# [TASK REQUIREMENTS]
Return the records word for word. Pictures do not belong in the copy.

# [Web page edit records]
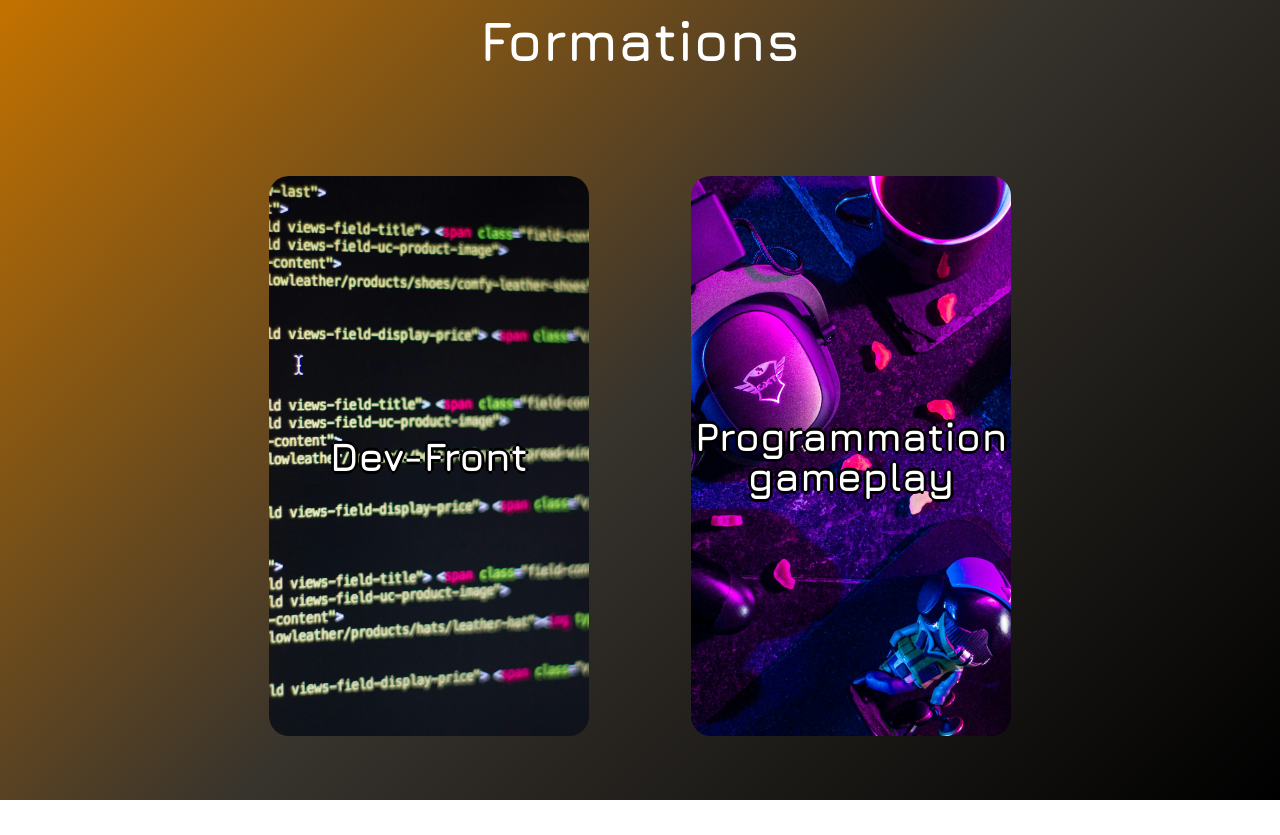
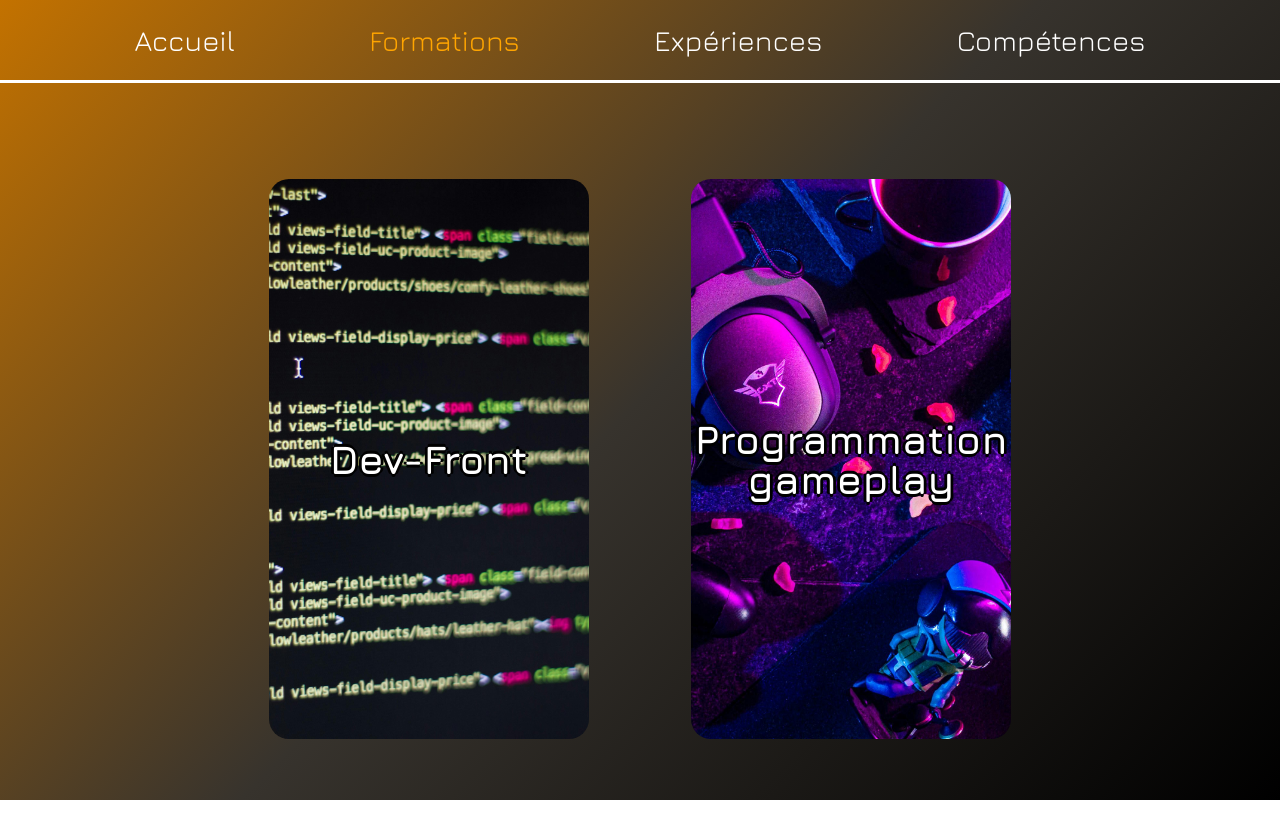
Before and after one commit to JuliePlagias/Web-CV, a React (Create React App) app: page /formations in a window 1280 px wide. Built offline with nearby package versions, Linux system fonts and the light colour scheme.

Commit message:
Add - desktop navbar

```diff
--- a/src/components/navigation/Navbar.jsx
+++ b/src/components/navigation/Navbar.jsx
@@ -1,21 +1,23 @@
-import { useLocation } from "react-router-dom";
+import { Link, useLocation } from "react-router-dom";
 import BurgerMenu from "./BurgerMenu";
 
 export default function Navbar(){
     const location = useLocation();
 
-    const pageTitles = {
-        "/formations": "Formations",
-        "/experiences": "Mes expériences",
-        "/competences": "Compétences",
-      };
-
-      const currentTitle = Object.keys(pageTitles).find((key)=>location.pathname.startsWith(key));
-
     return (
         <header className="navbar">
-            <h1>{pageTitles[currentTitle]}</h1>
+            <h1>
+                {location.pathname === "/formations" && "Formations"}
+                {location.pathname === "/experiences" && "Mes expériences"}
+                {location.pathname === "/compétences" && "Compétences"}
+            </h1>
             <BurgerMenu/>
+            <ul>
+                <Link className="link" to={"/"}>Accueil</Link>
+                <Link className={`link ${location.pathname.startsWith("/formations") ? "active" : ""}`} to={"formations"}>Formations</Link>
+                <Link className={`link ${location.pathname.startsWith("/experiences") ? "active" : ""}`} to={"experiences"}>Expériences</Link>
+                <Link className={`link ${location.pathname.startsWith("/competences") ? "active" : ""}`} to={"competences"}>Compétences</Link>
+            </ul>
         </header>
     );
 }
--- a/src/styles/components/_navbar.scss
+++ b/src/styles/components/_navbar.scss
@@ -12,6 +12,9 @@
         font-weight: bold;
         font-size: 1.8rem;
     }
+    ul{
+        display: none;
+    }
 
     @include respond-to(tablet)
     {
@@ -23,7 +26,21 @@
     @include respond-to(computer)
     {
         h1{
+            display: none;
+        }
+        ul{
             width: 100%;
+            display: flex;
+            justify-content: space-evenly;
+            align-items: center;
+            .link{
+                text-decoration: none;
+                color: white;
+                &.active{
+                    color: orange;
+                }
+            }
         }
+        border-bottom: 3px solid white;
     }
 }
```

# [OUTPUT]
Before and after one commit to JuliePlagias/Web-CV, a React (Create React App) app: page /formations in a window 1280 px wide. Built offline with nearby package versions, Linux system fonts and the light colour scheme.

Commit message:
Add - desktop navbar

```diff
--- a/src/components/navigation/Navbar.jsx
+++ b/src/components/navigation/Navbar.jsx
@@ -1,21 +1,23 @@
-import { useLocation } from "react-router-dom";
+import { Link, useLocation } from "react-router-dom";
 import BurgerMenu from "./BurgerMenu";
 
 export default function Navbar(){
     const location = useLocation();
 
-    const pageTitles = {
-        "/formations": "Formations",
-        "/experiences": "Mes expériences",
-        "/competences": "Compétences",
-      };
-
-      const currentTitle = Object.keys(pageTitles).find((key)=>location.pathname.startsWith(key));
-
     return (
         <header className="navbar">
-            <h1>{pageTitles[currentTitle]}</h1>
+            <h1>
+                {location.pathname === "/formations" && "Formations"}
+                {location.pathname === "/experiences" && "Mes expériences"}
+                {location.pathname === "/compétences" && "Compétences"}
+            </h1>
             <BurgerMenu/>
+            <ul>
+                <Link className="link" to={"/"}>Accueil</Link>
+                <Link className={`link ${location.pathname.startsWith("/formations") ? "active" : ""}`} to={"formations"}>Formations</Link>
+                <Link className={`link ${location.pathname.startsWith("/experiences") ? "active" : ""}`} to={"experiences"}>Expériences</Link>
+                <Link className={`link ${location.pathname.startsWith("/competences") ? "active" : ""}`} to={"competences"}>Compétences</Link>
+            </ul>
         </header>
     );
 }
--- a/src/styles/components/_navbar.scss
+++ b/src/styles/components/_navbar.scss
@@ -12,6 +12,9 @@
         font-weight: bold;
         font-size: 1.8rem;
     }
+    ul{
+        display: none;
+    }
 
     @include respond-to(tablet)
     {
@@ -23,7 +26,21 @@
     @include respond-to(computer)
     {
         h1{
+            display: none;
+        }
+        ul{
             width: 100%;
+            display: flex;
+            justify-content: space-evenly;
+            align-items: center;
+            .link{
+                text-decoration: none;
+                color: white;
+                &.active{
+                    color: orange;
+                }
+            }
         }
+        border-bottom: 3px solid white;
     }
 }
```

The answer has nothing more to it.